Pensacola News Journal faces possible insolvency if the Florida Supreme Court upholds an $18 million judgment against it for publishing true facts in a false light case. At issue is the inclusion of true facts about how Joe Anderson, the owner of one of the state’s largest paving companies, killed his wife. The inclusion of those facts in a series on the paving company was viewed as actionable false light — an allegation that a Florida jury accepted.
Anderson admitted that the facts about his killing his wife shortly after he filed for divorce were true but insisted that they were placed in the story in a false way.
The Petitioner’s brief lays out the issue:
The lawsuit was prompted by a series of articles published between December 13, 1998 and July 12, 2000, which concerned work done in Escambia County by Anderson’s road paving company, Anderson Columbia, Inc. The only claim that went to trial was Anderson’s false light claim based on the Pensacola News Journal’s December 14, 1998 story headlined “Company pursues political clout” and inside page headline
“Anderson Columbia keeps eye on state, local politician.” . . . The article contained these three paragraphs in the midst of the “political clout” story:
In 1988, while still on probation and
before his conviction was reversed,
Anderson shot and killed his wife, Ira
Anderson with a 12-gauge shotgun.
The death occurred in Dixie County
just north of Suwanee where days before the
shooting Joe Anderson had filed for divorce
but then had the case dismissed.
Law enforcement officials determined
the shooting was a hunting accident.
The story continued.
A federal judge ruled that by having
the shotgun, Anderson violated his
probation, and the judge added two years to
Capt. Bob Stanley of the Florida
Game and Fresh Water Fish Commission,
was one of the officials who went to the
scene of the shooting.
Anderson said that he and his wife
were deer hunting when she walked one way
down a road and he walked the other way,
Stanley recalls. A deer ran between them
and Joe Anderson fired twice. One shot hit
the deer, the other hit his wife.
“One buckshot pellet hit her under the
arm and went through her heart,” Stanley
When investigators arrived on the
scene, he said, they found that the other
people in the hunting party had taken the
deer back to the hunt club and were cleaning
“You have to understand, it’s Dixie
County,” he said. “Back then, they shut
down the schools for the first week of
He said that Anderson had stayed
behind at the shooting scene, and he
described Anderson as looking “visibly
upset” after the shooting.
Anderson stipulated that the facts set forth in the story were literally true.
In the oral argument, Justice Charles T. Wells expressed concern: “If you can sue somebody for making a true statement, it seems that would be a great impediment to free speech and freedom of the press.”
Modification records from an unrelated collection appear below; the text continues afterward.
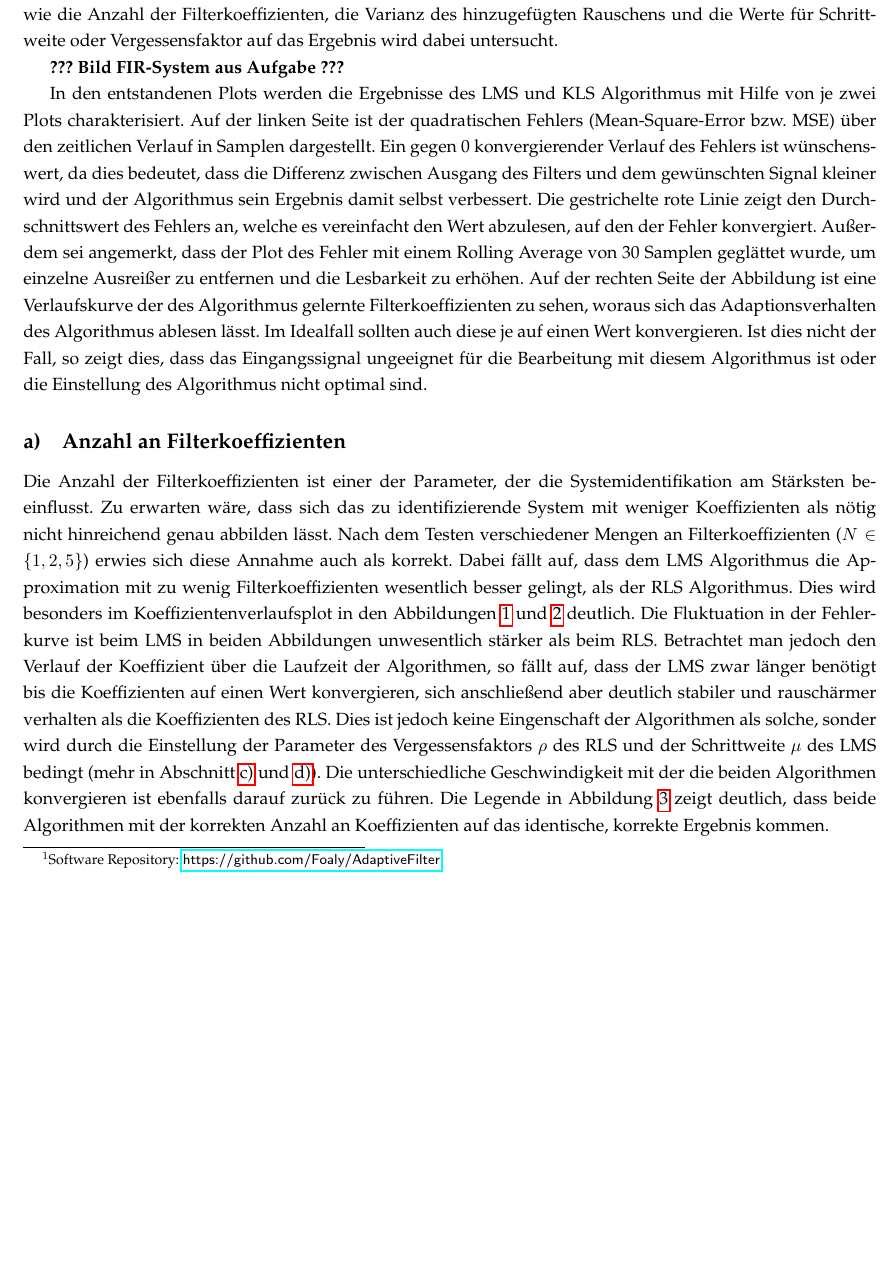
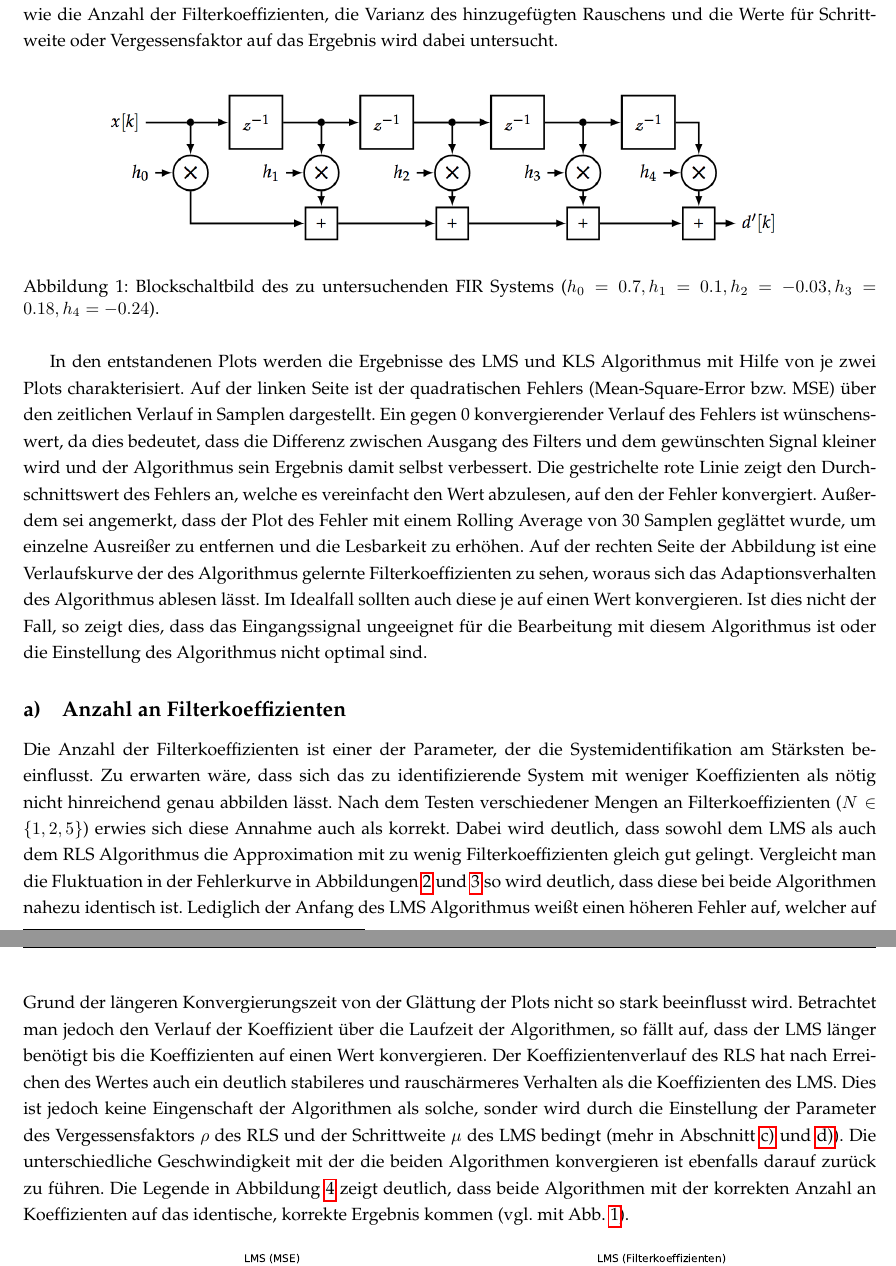
Before and after one commit to Foaly/AdaptiveFilter, a LaTeX document (tex/main.tex, which reads tex/Aufgabe1.tex): part of page 2 of 8 before the commit and two parts of pages 2 and 3 of 8 after it, the two joined at a grey line, cut so that both start at the same text, the shorter picture padded with empty space. Compiled offline with pdfLaTeX.

Commit message:
Rho = 0.99 für alle Plots in Aufgabe 1 + Text anpassen. Bild von FIR System eingefügt.

```diff
--- a/tex/Aufgabe1.tex
+++ b/tex/Aufgabe1.tex
@@ -14,8 +14,12 @@ Die erste Aufgabe ist die Systemidentifikation eines FIR Filters mit 5 Koeffizie
 Das System wird mit Hilfe der LMS und KLS (mit Vergessensfaktor) Algorithmen identifiziert.
 Der Einfluss unterschiedlicher Parameter, wie die Anzahl der Filterkoeffizienten, die Varianz des hinzugefügten Rauschens und die Werte für Schrittweite oder Vergessensfaktor auf das Ergebnis wird dabei untersucht.
 
-\textbf{??? Bild FIR-System aus Aufgabe ???}
-
+\begin{figure}[H]
+  \centering
+      \includegraphics[width=0.9\textwidth]{figures/FIR_System.png}
+ \caption{Blockschaltbild des zu untersuchenden FIR Systems ($h_0 = 0.7, h_1 = 0.1, h_2 = -0.03, h_3 = 0.18, h_4 = -0.24$).}
+	\label{fig:FIR_System}
+\end{figure}
 
 In den entstandenen Plots werden die Ergebnisse des LMS und KLS Algorithmus mit Hilfe von je zwei Plots charakterisiert.
 Auf der linken Seite ist der quadratischen Fehlers (Mean-Square-Error bzw. MSE) über den zeitlichen Verlauf in Samplen dargestellt.
@@ -33,13 +37,14 @@ Ist dies nicht der Fall, so zeigt dies, dass das Eingangssignal ungeeignet für
 Die Anzahl der Filterkoeffizienten ist einer der Parameter, der die Systemidentifikation am Stärksten beeinflusst.
 Zu erwarten wäre, dass sich das zu identifizierende System mit weniger Koeffizienten als nötig nicht hinreichend genau abbilden lässt.
 Nach dem Testen verschiedener Mengen an Filterkoeffizienten ($N \in \{1, 2, 5\}$) erwies sich diese Annahme auch als korrekt.
-Dabei fällt auf, dass dem LMS Algorithmus die Approximation mit zu wenig Filterkoeffizienten wesentlich besser gelingt, als der RLS Algorithmus.
-Dies wird besonders im Koeffizientenverlaufsplot in den Abbildungen \ref{fig:N1} und \ref{fig:N2} deutlich.
-Die Fluktuation in der Fehlerkurve ist beim LMS in beiden Abbildungen unwesentlich stärker als beim RLS.
-Betrachtet man jedoch den Verlauf der Koeffizient über die Laufzeit der Algorithmen, so fällt auf, dass der LMS zwar länger benötigt bis die Koeffizienten auf einen Wert konvergieren, sich anschließend aber deutlich stabiler und rauschärmer verhalten als die Koeffizienten des RLS.
+Dabei wird deutlich, dass sowohl dem LMS als auch dem RLS Algorithmus die Approximation mit zu wenig Filterkoeffizienten gleich gut gelingt.
+Vergleicht man die Fluktuation in der Fehlerkurve in Abbildungen \ref{fig:N1} und \ref{fig:N2} so wird deutlich, dass diese bei beide Algorithmen nahezu identisch ist.
+Lediglich der Anfang des LMS Algorithmus weißt einen höheren Fehler auf, welcher auf Grund der längeren Konvergierungszeit von der Glättung der Plots nicht so stark beeinflusst wird.
+Betrachtet man jedoch den Verlauf der Koeffizient über die Laufzeit der Algorithmen, so fällt auf, dass der LMS länger benötigt bis die Koeffizienten auf einen Wert konvergieren.
+Der Koeffizientenverlauf des RLS hat nach Erreichen des Wertes auch ein deutlich stabileres und rauschärmeres Verhalten als die Koeffizienten des LMS.
 Dies ist jedoch keine Eingenschaft der Algorithmen als solche, sonder wird durch die Einstellung der Parameter des Vergessensfaktors $\rho$ des RLS und der Schrittweite $\mu$ des LMS bedingt (mehr in Abschnitt \ref{sec:FIR_rho} und \ref{sec:FIR_mu}).
 Die unterschiedliche Geschwindigkeit mit der die beiden Algorithmen konvergieren ist ebenfalls darauf zurück zu führen.
-Die Legende in Abbildung \ref{fig:N5} zeigt deutlich, dass beide Algorithmen mit der korrekten Anzahl an Koeffizienten auf das identische, korrekte Ergebnis kommen.
+Die Legende in Abbildung \ref{fig:N5} zeigt deutlich, dass beide Algorithmen mit der korrekten Anzahl an Koeffizienten auf das identische, korrekte Ergebnis kommen (vgl. mit Abb. \ref{fig:FIR_System}).
 
 \begin{figure}[H]
   \centering
@@ -76,3 +79,5 @@ Ebenfalls auffällig ist die deutliche Ähnlichkeit der beiden Kurven der unters
+Bei Betrachten des Verlaufs der Koeffizienten mit verschiedenen Werten für $\sigma^2$ fällt erneut auf, dass der RLS im Vergleich zum LMS eine stärke Toleranz gegenüber Rauscheinflüssen aufweist.
+Ebenfalls auffällig ist die deutliche Ähnlichkeit der beiden Fehlerkurven der unterschiedlichen Algorithmen in Abbildung \ref{fig:sig10}.
 Dies lässt darauf schließen, dass der Signal-Rausch-Abstand (SNR) so gering ist, dass das Rauschen das eigentlich Signal nahezu komplett überdeckt.
 
 \begin{figure}[H]
```
Also changed, not shown: tex/figures/FIR/N_1_var_0.001.pdf, tex/figures/FIR/N_2_var_0.001.pdf, tex/figures/FIR/N_2_var_0.001_rho_vergleich.pdf (added), tex/figures/FIR/N_5_var_0.001.pdf, tex/figures/FIR/N_5_var_0.1.pdf, tex/figures/FIR/N_5_var_1.0.pdf, tex/figures/FIR/N_5_var_10.0.pdf, tex/figures/FIR_System.png (added), tex/Aufgabe1.tex (23 more changed lines), 1 other file.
Of course, false light cases are often based on true facts or they would be brought in defamation.
The tort is defined in Restatement (Second) of Torts, Sec. 652E as:
(1) the portrayal must be found to be “highly offensive to a reasonable person” and
(2) the actor had knowledge of or acted in reckless disregard as to the falsity of the publicized matter and the false light in which the other would be placed.